For the past few months, developers who publish their code on GitHub have been targeted in an attack campaign that uses a little-known but potent cyberespionage malware.
The attacks started in January and consisted of malicious emails specifically crafted to attract the attention of developers, such as requests for help with development projects and offers of payment for custom programming jobs.
The emails had .gz attachments that contained Word documents with malicious macro code attached. If allowed to execute, the macro code executed a PowerShell script that reached out to a remote server and downloaded a malware program known as Dimnie.
According to researchers from Palo Alto Networks, Dimnie has been around since at least 2014, but has flown under the radar until now because it primarily targeted users from Russia.
The malware uses some stealthy techniques to make its malicious traffic blend into normal user activity. It generates requests that appear to be directed to Google-owned domain names, but which in reality are sent to an attacker-controlled IP address.
Dimnie is able to download additional malicious modules that are injected directly into the memory of legitimate Windows processes. These modules leave no traces on disk, which makes their detection and analysis more complicated, the Palo Alto researchers said in a blog post.

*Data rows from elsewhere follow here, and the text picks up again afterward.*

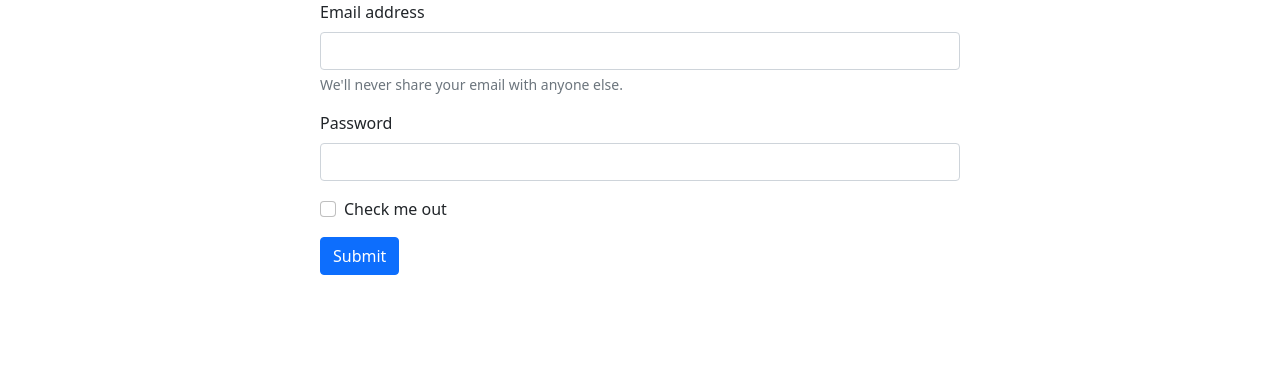
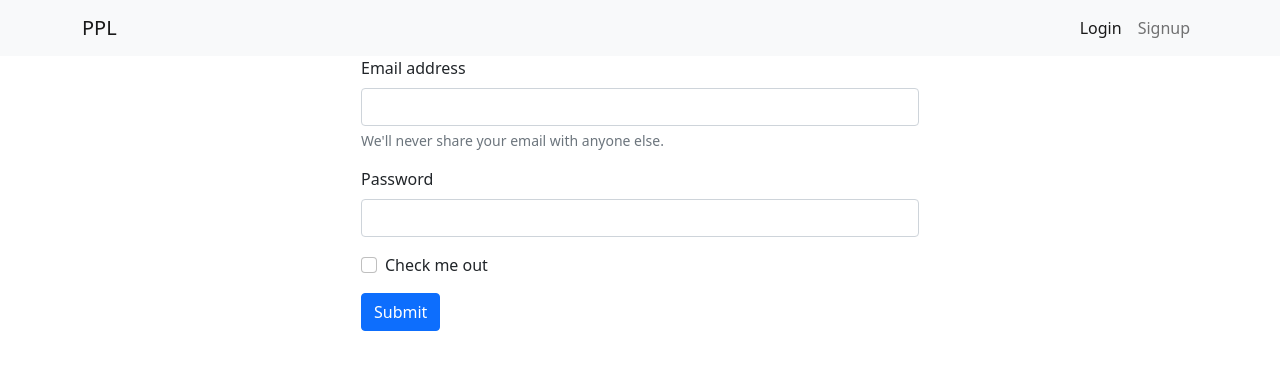
Before and after one commit to vaibhav-vinayak/ppl, a React (Create React App) app in the folder client/: page /login in a window 1280 px wide. Shown: the top 370 px of the page. Built offline with nearby package versions, Linux system fonts and the light colour scheme.

Commit message:
updated app root

```diff
--- a/client/src/App.js
+++ b/client/src/App.js
@@ -1,16 +1,22 @@
 import { lazy, Suspense } from "react";
 import { BrowserRouter as Router, Route, Routes } from "react-router-dom";
 
+const Navbar = lazy(() => import("components/Navbar"));
 const Home = lazy(() => import("pages/Home"));
 const Login = lazy(() => import("pages/Auth/Login"));
+const Signup = lazy(() => import("pages/Auth/Signup"));
 
 const App = () => (
   <Router>
     <Suspense fallback={null}>
-      <Routes>
-        <Route path="/" element={<Home />} />
-        <Route path="/login" element={<Login />} />
-      </Routes>
+      <Navbar />
+      <div className="container">
+        <Routes>
+          <Route path="/" element={<Home />} />
+          <Route path="/login" element={<Login />} />
+          <Route path="/signup" element={<Signup />} />
+        </Routes>
+      </div>
     </Suspense>
   </Router>
 );
```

There are separate modules for keylogging, screen grabbing, interacting with smartcards attached to the computer and more. There is even a self-destruct module that wipes all files from the system drive in order to destroy traces of the malware’s presence.
Data stolen from an infected computer is encrypted and appended to image headers in an attempt to bypass intrusion prevention systems.
Even though Palo Alto Networks did not attribute these attacks to a particular group, the malware bears striking similarities to other recent attacks that are suspected of being state-sponsored: the use of documents with malicious macros, the use of PowerShell, the loading of malicious code directly in memory, the use of stealthy command-and-control channels and data exfiltration techniques, highly targeted phishing campaigns and more.
Developers can be valuable targets for cyberespionage. Their computers often hold proprietary information and access credentials for their employers’ networks and systems.
The Yahoo breach that resulted in hackers gaining access to the accounts of 500 million users started with a semi-privileged employee falling for a spear-phishing email.
The Dimnie attack campaign seems to have specifically targeted developers who are present on GitHub, a free source code hosting service. This category also includes developers who work for large companies and who publish personal open source projects in their spare time.
In a response to a report about these emails in January, Gervase Markham, who works as a policy engineer at Mozilla, said that he received several such messages to an email address that he only used on Github. This made him believe that the targeting might have been automated.
With access to source code repositories and distribution servers attackers can inject backdoors into software projects or turn the compiled binaries into Trojan horses. This has happened several times in the past. For example, the macOS version of the Transmission BitTorrent client hosted on the project’s official website was found to contain malware on two separate occasions.